---------- Data extract
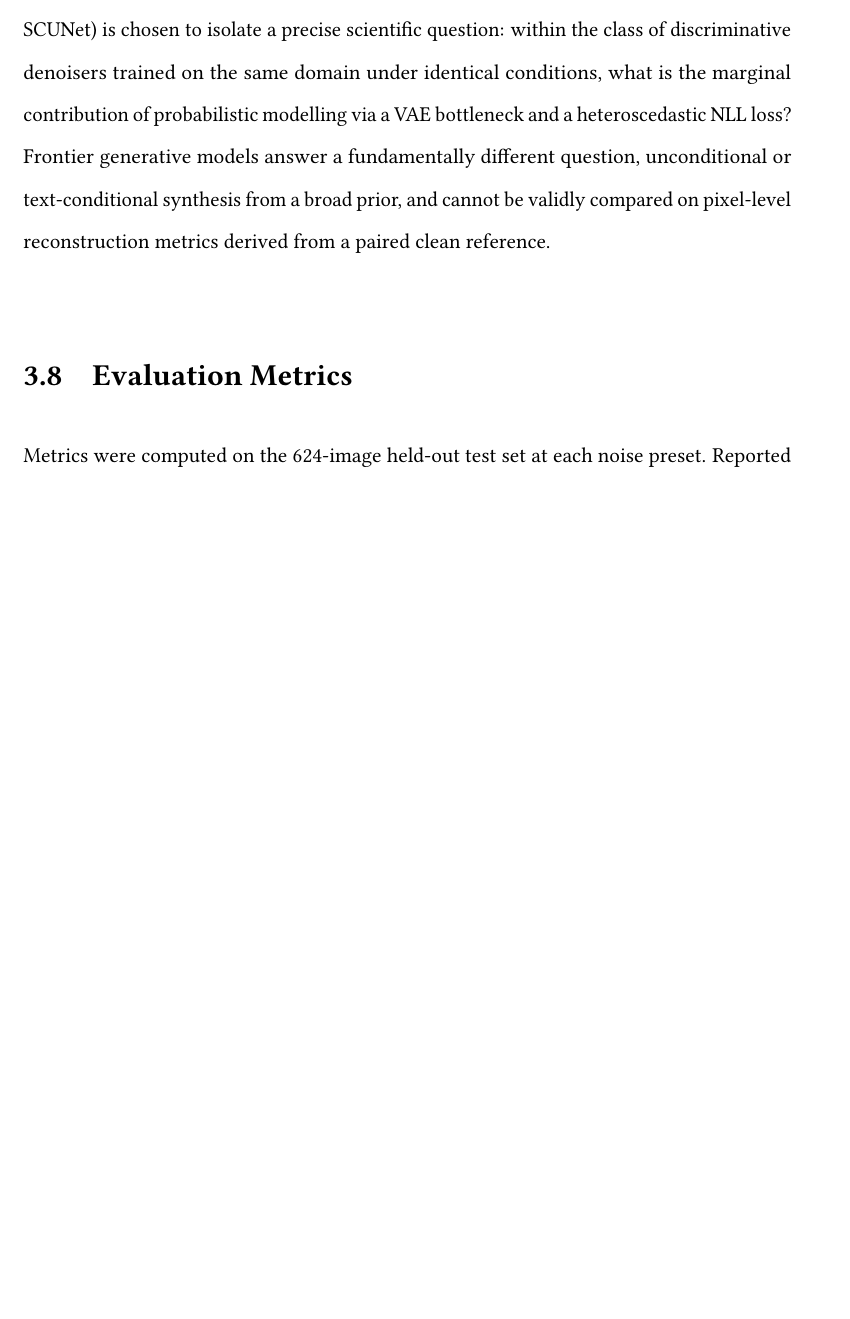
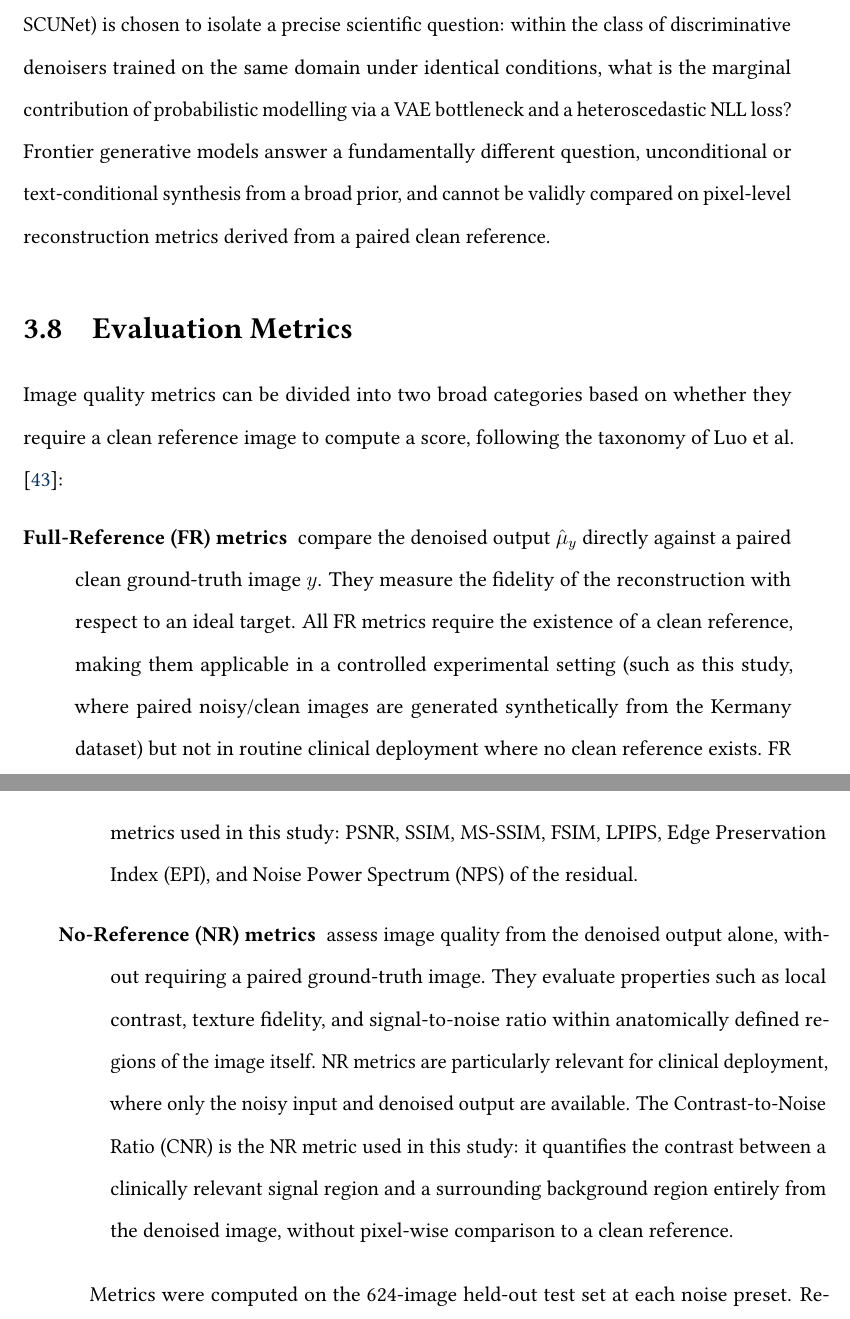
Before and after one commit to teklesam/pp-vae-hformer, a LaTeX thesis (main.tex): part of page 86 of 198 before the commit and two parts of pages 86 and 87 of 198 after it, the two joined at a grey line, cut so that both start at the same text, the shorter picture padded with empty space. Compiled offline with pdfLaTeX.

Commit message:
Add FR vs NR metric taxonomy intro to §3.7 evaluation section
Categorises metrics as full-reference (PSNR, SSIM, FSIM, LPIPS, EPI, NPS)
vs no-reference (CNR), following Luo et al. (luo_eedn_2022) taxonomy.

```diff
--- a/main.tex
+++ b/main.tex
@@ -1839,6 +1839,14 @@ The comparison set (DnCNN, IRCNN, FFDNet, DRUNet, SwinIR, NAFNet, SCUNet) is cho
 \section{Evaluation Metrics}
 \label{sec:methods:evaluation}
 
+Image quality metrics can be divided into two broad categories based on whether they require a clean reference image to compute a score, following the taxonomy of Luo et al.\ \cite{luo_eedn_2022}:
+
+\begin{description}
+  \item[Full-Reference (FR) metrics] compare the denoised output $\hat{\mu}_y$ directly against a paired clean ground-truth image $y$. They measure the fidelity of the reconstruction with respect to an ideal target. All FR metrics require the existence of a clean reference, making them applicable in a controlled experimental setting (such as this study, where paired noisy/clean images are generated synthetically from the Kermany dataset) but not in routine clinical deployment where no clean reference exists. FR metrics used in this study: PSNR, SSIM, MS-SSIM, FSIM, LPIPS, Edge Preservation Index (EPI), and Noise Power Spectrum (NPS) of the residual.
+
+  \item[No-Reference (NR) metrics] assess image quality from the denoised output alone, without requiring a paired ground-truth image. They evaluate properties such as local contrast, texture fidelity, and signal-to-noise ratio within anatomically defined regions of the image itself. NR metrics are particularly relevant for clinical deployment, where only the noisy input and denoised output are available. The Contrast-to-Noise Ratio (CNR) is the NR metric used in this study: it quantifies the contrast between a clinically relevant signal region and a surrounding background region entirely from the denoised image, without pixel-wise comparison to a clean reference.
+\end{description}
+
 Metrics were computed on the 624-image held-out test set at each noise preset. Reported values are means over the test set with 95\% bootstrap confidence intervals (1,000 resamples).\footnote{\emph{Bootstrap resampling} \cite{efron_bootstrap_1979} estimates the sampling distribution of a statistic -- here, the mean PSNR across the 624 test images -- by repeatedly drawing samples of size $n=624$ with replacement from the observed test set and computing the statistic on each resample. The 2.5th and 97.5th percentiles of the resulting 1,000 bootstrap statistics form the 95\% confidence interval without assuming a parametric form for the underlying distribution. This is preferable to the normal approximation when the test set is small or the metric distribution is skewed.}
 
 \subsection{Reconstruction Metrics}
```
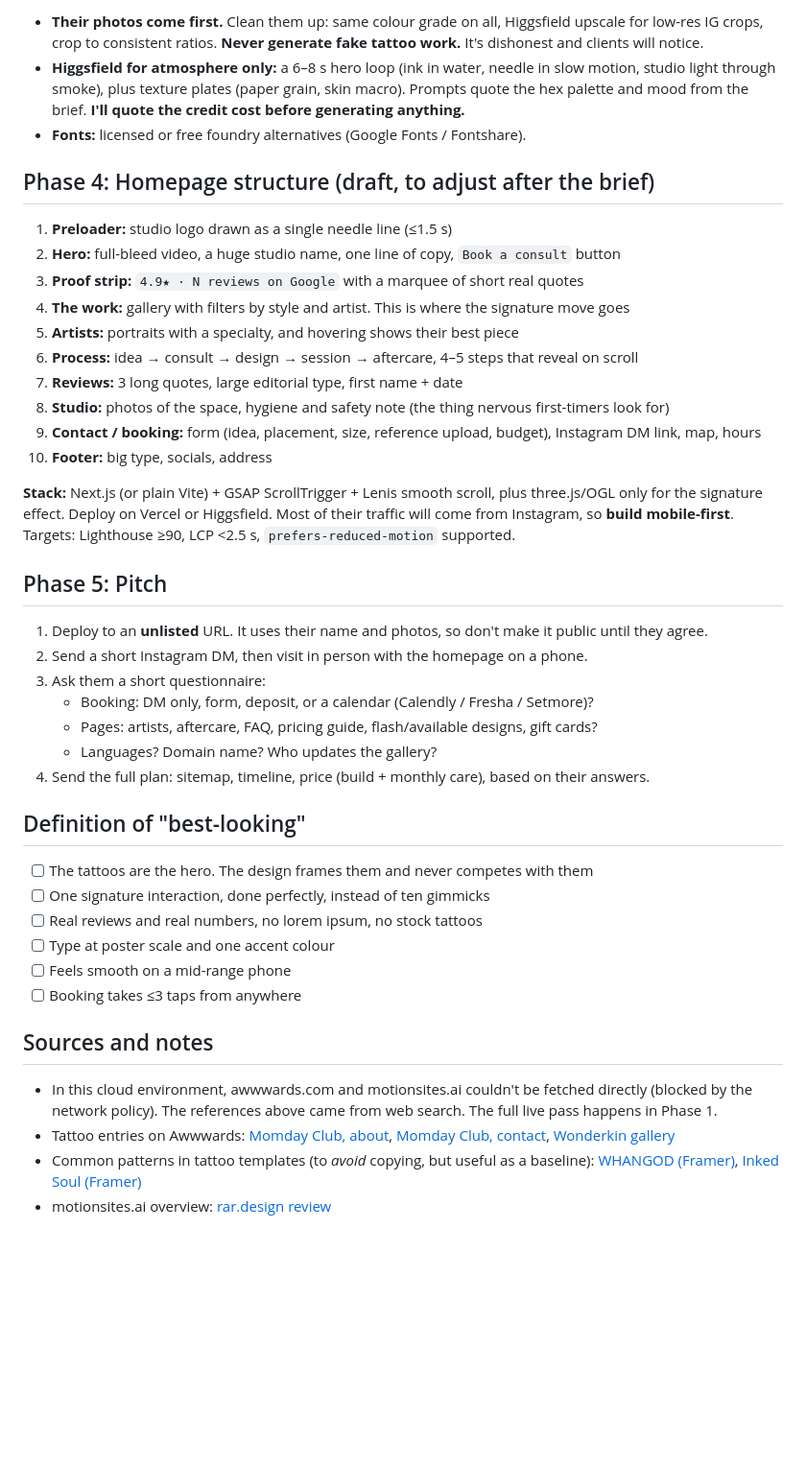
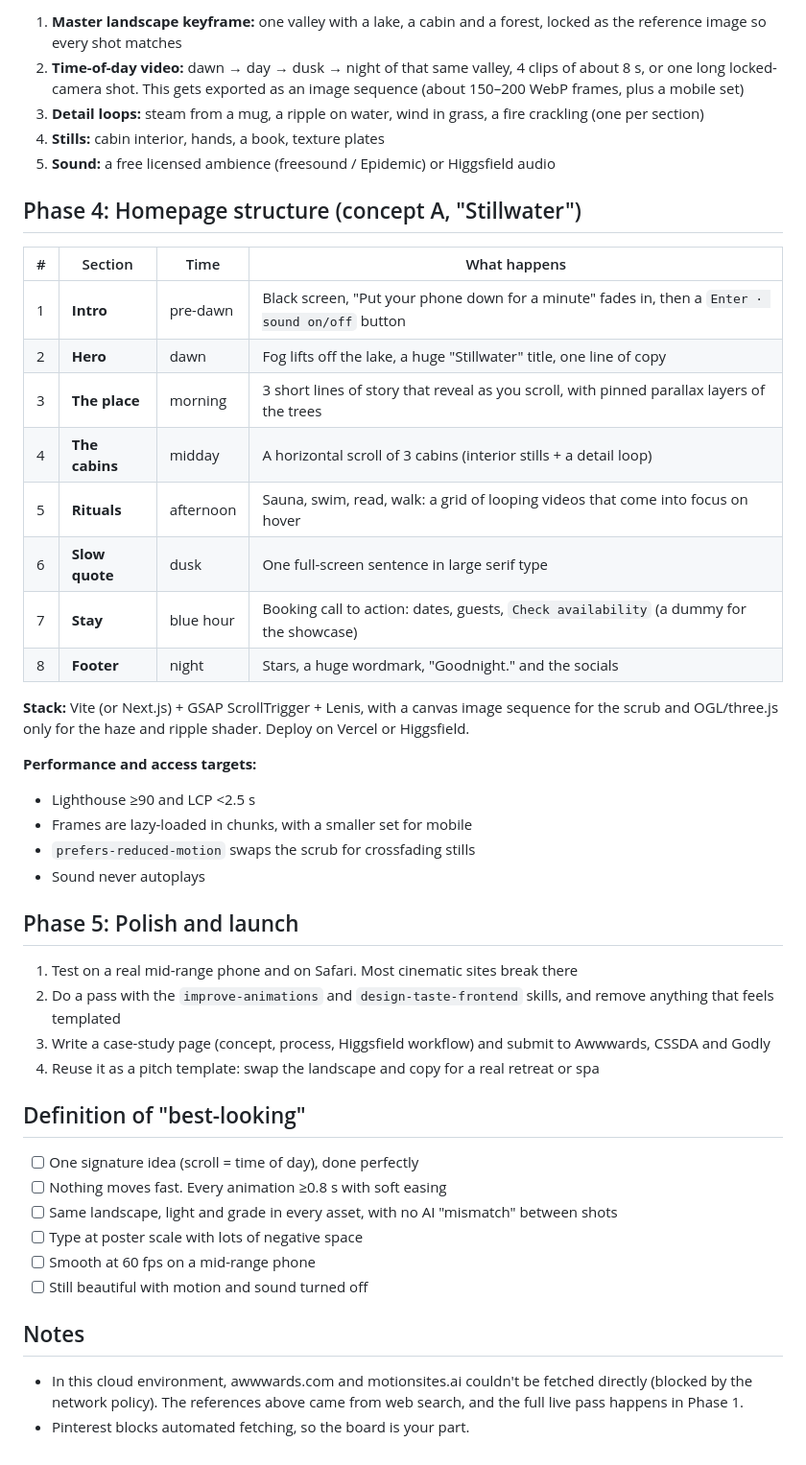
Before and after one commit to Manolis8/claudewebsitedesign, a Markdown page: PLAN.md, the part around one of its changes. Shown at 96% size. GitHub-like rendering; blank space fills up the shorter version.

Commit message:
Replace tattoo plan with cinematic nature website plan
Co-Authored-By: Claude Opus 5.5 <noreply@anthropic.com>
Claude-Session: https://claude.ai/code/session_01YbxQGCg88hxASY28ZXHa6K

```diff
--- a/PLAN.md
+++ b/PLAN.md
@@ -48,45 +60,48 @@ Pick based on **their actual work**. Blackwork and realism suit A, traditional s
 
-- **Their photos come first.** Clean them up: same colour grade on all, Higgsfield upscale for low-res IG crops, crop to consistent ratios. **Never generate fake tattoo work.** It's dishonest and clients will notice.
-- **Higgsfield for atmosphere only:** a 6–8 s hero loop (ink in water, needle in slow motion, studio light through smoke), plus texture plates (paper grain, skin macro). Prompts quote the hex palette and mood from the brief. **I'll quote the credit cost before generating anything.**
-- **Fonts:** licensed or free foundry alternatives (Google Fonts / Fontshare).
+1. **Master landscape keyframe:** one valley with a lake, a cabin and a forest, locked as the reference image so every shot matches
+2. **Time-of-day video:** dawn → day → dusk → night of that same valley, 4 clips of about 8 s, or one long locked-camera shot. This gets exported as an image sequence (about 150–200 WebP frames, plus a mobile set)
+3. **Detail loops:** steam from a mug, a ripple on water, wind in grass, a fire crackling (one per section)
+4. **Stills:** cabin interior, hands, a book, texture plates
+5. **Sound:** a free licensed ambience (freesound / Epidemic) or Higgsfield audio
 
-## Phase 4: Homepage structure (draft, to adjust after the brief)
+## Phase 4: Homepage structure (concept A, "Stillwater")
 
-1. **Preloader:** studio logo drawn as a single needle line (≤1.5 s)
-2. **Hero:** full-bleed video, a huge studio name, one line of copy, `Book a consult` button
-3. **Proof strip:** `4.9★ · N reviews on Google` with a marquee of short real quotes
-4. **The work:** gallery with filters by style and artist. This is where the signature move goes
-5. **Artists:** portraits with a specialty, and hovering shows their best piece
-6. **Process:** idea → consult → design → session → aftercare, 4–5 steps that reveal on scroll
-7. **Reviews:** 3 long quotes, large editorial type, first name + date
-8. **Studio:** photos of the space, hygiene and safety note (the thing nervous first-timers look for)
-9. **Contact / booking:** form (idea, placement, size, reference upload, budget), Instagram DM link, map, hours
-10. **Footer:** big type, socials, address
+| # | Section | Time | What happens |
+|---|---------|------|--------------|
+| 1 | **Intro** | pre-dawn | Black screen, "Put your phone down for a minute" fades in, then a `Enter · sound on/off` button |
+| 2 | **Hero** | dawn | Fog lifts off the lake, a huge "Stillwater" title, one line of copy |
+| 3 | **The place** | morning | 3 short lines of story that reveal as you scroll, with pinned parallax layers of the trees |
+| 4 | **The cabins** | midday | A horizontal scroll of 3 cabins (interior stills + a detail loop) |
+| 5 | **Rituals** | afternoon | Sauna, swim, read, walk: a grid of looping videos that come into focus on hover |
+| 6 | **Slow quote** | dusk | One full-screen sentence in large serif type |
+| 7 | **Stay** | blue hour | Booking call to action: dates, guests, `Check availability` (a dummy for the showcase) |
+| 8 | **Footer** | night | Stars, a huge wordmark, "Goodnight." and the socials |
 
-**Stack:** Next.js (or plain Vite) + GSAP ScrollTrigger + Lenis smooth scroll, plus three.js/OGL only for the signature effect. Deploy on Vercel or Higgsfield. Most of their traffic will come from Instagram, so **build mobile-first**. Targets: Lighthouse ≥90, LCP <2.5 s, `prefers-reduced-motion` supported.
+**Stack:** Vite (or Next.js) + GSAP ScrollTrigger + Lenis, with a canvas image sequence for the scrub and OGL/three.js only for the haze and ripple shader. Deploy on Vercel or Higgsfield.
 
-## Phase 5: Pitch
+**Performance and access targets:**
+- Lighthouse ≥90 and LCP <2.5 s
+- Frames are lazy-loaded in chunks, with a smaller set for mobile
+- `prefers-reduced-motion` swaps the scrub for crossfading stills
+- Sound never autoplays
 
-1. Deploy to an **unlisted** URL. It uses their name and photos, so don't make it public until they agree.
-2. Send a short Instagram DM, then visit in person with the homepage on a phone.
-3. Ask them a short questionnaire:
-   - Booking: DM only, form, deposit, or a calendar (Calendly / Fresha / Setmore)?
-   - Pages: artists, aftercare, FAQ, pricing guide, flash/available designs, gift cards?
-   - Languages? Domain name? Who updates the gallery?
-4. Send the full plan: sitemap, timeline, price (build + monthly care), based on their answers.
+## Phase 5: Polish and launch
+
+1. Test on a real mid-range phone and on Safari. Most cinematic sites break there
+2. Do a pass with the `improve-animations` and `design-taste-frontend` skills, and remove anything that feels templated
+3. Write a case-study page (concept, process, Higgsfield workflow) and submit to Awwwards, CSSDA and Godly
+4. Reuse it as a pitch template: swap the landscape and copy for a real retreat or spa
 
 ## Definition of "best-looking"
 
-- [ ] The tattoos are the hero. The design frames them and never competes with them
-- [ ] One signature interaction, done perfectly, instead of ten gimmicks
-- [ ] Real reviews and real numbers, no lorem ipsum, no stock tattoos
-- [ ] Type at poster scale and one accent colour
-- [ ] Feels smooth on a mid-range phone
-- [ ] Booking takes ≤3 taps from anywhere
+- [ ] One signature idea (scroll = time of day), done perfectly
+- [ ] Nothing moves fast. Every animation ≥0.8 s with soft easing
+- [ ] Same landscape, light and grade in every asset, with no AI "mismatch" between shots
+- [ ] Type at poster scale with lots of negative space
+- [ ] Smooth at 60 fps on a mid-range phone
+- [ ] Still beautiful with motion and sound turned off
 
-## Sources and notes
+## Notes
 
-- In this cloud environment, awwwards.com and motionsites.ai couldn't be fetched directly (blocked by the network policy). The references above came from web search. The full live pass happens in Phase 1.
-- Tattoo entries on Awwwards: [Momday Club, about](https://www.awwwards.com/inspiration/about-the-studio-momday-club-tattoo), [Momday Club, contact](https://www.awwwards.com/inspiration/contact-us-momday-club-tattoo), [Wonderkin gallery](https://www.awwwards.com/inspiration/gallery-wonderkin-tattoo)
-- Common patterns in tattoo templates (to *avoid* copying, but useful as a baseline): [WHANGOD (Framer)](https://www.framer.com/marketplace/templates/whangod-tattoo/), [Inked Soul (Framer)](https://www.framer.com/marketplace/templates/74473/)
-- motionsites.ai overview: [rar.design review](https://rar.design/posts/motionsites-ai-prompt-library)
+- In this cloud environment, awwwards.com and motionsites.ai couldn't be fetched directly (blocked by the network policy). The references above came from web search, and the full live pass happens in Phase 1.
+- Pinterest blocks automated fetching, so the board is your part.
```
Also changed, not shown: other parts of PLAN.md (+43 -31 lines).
--------------------
◆ **Exercise details**: Please tally the lines above that contain "huge" and report nothing but the total.

◆ **Result of the task**: 3